Provided data Start Marker
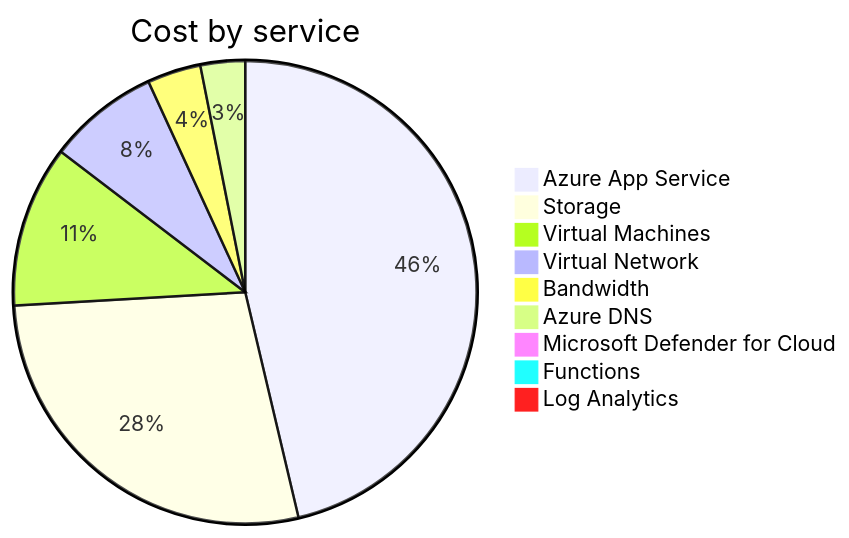
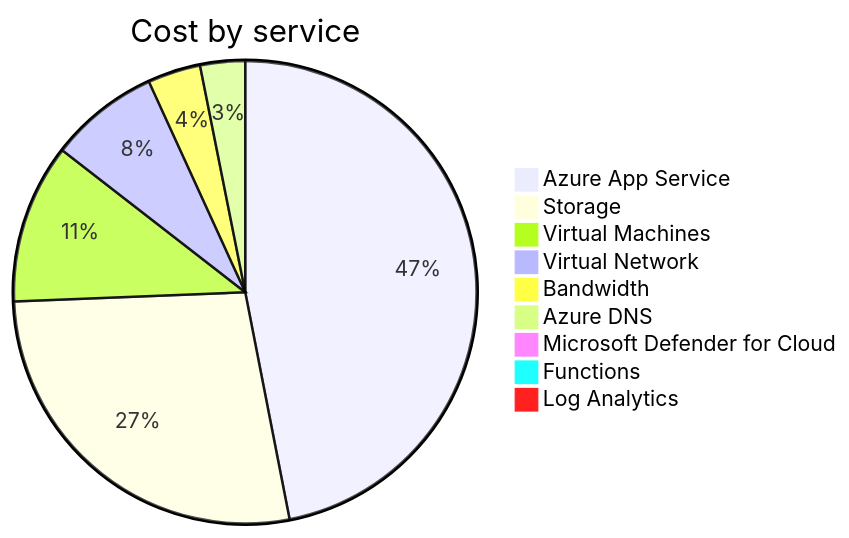
The second of 4 diagrams in cost-reports/accumulated-cost.md (jpfulton/azure-personal-reports), drawn with Mermaid before and after one commit. The commit also changed other lines of this file and 4 other files, not shown here.

````diff
--- a/cost-reports/accumulated-cost.md
+++ b/cost-reports/accumulated-cost.md
@@ -103,13 +103,13 @@
 ```mermaid
 pie
    title Cost by service
-   "Azure App Service" : 14.72
-   "Storage" : 8.83
+   "Azure App Service" : 15.12
+   "Storage" : 8.84
    "Virtual Machines" : 3.59
    "Virtual Network" : 2.47
    "Bandwidth" : 1.19
-   "Azure DNS" : 0.99
+   "Azure DNS" : 1.01
    "Microsoft Defender for Cloud" : 0.10
    "Functions" : 0.00
    "Log Analytics" : 0.00
 ```
````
Provided data End Marker
- Exercise description
Reproduce the listing exactly. The pictures are to be omitted.

- Written response
The second of 4 diagrams in cost-reports/accumulated-cost.md (jpfulton/azure-personal-reports), drawn with Mermaid before and after one commit. The commit also changed other lines of this file and 4 other files, not shown here.

````diff
--- a/cost-reports/accumulated-cost.md
+++ b/cost-reports/accumulated-cost.md
@@ -103,13 +103,13 @@
 ```mermaid
 pie
    title Cost by service
-   "Azure App Service" : 14.72
-   "Storage" : 8.83
+   "Azure App Service" : 15.12
+   "Storage" : 8.84
    "Virtual Machines" : 3.59
    "Virtual Network" : 2.47
    "Bandwidth" : 1.19
-   "Azure DNS" : 0.99
+   "Azure DNS" : 1.01
    "Microsoft Defender for Cloud" : 0.10
    "Functions" : 0.00
    "Log Analytics" : 0.00
 ```
````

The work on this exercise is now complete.